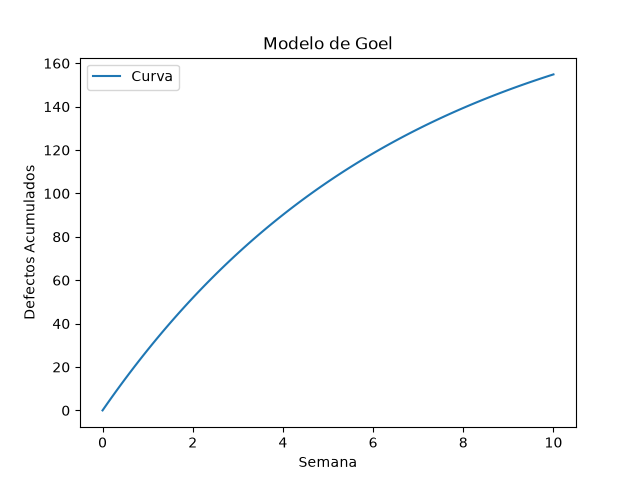
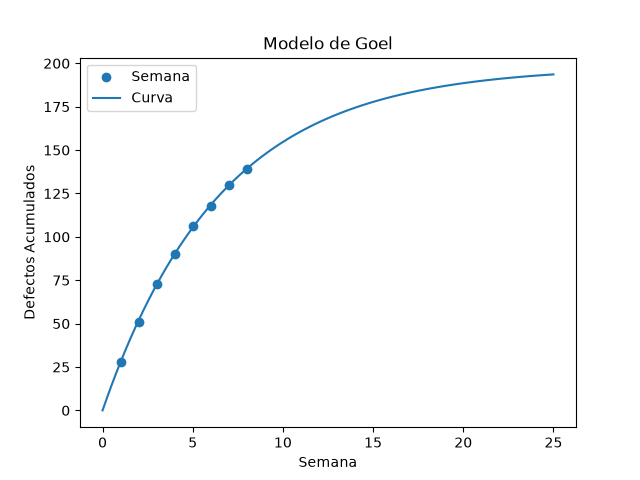
Correcion al numero de semanas, se probo inicialmente con el codigo de la clase,se corrigio el valor con los datos del ejercicio para verificar si el cambio variaba, Redacion del README

diff --git a/src/modelo.py b/src/modelo.py
@@ -11,7 +11,7 @@ hallados = np.array([28, 52, 72, 90, 105, 118])
 class CampanaPruebas:
     def __init__(self,defectos):
         self.defectos = np.array(defectos)
-        self.semana =np.array([1,2,3,4,5,6])
+        self.semana =np.array([1,2,3,4,5,6,7,8])
         self.hallados = np.cumsum(self.defectos)
 
 # Modelo de Goel-Okumoto
@@ -26,7 +26,7 @@ class CampanaPruebas:
 
     #defectos restantes
     def restantes(self):
-        return self.a - self.goel(6, self.a, self.b)
+        return self.a - self.goel(8, self.a, self.b)
 
     #Cuando llega al 95% de los defectos
     def semana_95(self):
@@ -34,7 +34,8 @@ class CampanaPruebas:
 
     #Grafica
     def graficar(self):
-        t = np.linspace(0, 10, 100)
+        t = np.linspace(0, 25, 100)
+        plt.scatter(self.semana, self.hallados, label="Semana")
         plt.plot(t, self.goel (t, self.a, self.b), label = "Curva")
         plt.title("Modelo de Goel")
         plt.xlabel("Semana")

diff --git a/src/main.py b/src/main.py
@@ -10,7 +10,7 @@ try:
     database = client.get_database("matriculapp")
     semanas = database.get_collection("semana")
 
-    results = semanas.find({}).sort("numeroSemana", pymongo.ASCENDING).limit(6)
+    results = semanas.find({}).sort("numeroSemana", pymongo.ASCENDING).limit(8)
 
     defectos = []
     for semana in results:

diff --git a/README.md b/README.md
@@ -46,3 +46,11 @@ Campos con tipo de dato
 
 Interpretacion
 
+Pregunta: ¿cuántos defectos quedarían sin descubrir si se libera hoy? ¿En qué semana se
+llegaría al 95 % (t = ln 20 / b)
+
+
+• Prueba sugerida: goel(0, a, b) debe valer 0
+
+Pregunta
+Con los datos de las semanas de prueba que se dieron en la tabla y despues de realizado el modelo, se puede concluir que segun el modelo Goel matriculapp tiene 198 defectos, hasta la semana 8 se encontraron 139 defectos, por lo que en caso de liberarse "hoy" quedarian 59 defectos sin descubrir, Para llegar al 95% tendria que probar hasta la semana 20, por lo que NO se recomienda liberar la version, todavia tiene un gran porcentaje de error faltante.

================

- _TO DO_: The data above must be given again in full and unaltered, minus its images.

- _TASK RESULT_:
Correcion al numero de semanas, se probo inicialmente con el codigo de la clase,se corrigio el valor con los datos del ejercicio para verificar si el cambio variaba, Redacion del README

diff --git a/src/modelo.py b/src/modelo.py
@@ -11,7 +11,7 @@ hallados = np.array([28, 52, 72, 90, 105, 118])
 class CampanaPruebas:
     def __init__(self,defectos):
         self.defectos = np.array(defectos)
-        self.semana =np.array([1,2,3,4,5,6])
+        self.semana =np.array([1,2,3,4,5,6,7,8])
         self.hallados = np.cumsum(self.defectos)
 
 # Modelo de Goel-Okumoto
@@ -26,7 +26,7 @@ class CampanaPruebas:
 
     #defectos restantes
     def restantes(self):
-        return self.a - self.goel(6, self.a, self.b)
+        return self.a - self.goel(8, self.a, self.b)
 
     #Cuando llega al 95% de los defectos
     def semana_95(self):
@@ -34,7 +34,8 @@ class CampanaPruebas:
 
     #Grafica
     def graficar(self):
-        t = np.linspace(0, 10, 100)
+        t = np.linspace(0, 25, 100)
+        plt.scatter(self.semana, self.hallados, label="Semana")
         plt.plot(t, self.goel (t, self.a, self.b), label = "Curva")
         plt.title("Modelo de Goel")
         plt.xlabel("Semana")

diff --git a/src/main.py b/src/main.py
@@ -10,7 +10,7 @@ try:
     database = client.get_database("matriculapp")
     semanas = database.get_collection("semana")
 
-    results = semanas.find({}).sort("numeroSemana", pymongo.ASCENDING).limit(6)
+    results = semanas.find({}).sort("numeroSemana", pymongo.ASCENDING).limit(8)
 
     defectos = []
     for semana in results:

diff --git a/README.md b/README.md
@@ -46,3 +46,11 @@ Campos con tipo de dato
 
 Interpretacion
 
+Pregunta: ¿cuántos defectos quedarían sin descubrir si se libera hoy? ¿En qué semana se
+llegaría al 95 % (t = ln 20 / b)
+
+
+• Prueba sugerida: goel(0, a, b) debe valer 0
+
+Pregunta
+Con los datos de las semanas de prueba que se dieron en la tabla y despues de realizado el modelo, se puede concluir que segun el modelo Goel matriculapp tiene 198 defectos, hasta la semana 8 se encontraron 139 defectos, por lo que en caso de liberarse "hoy" quedarian 59 defectos sin descubrir, Para llegar al 95% tendria que probar hasta la semana 20, por lo que NO se recomienda liberar la version, todavia tiene un gran porcentaje de error faltante.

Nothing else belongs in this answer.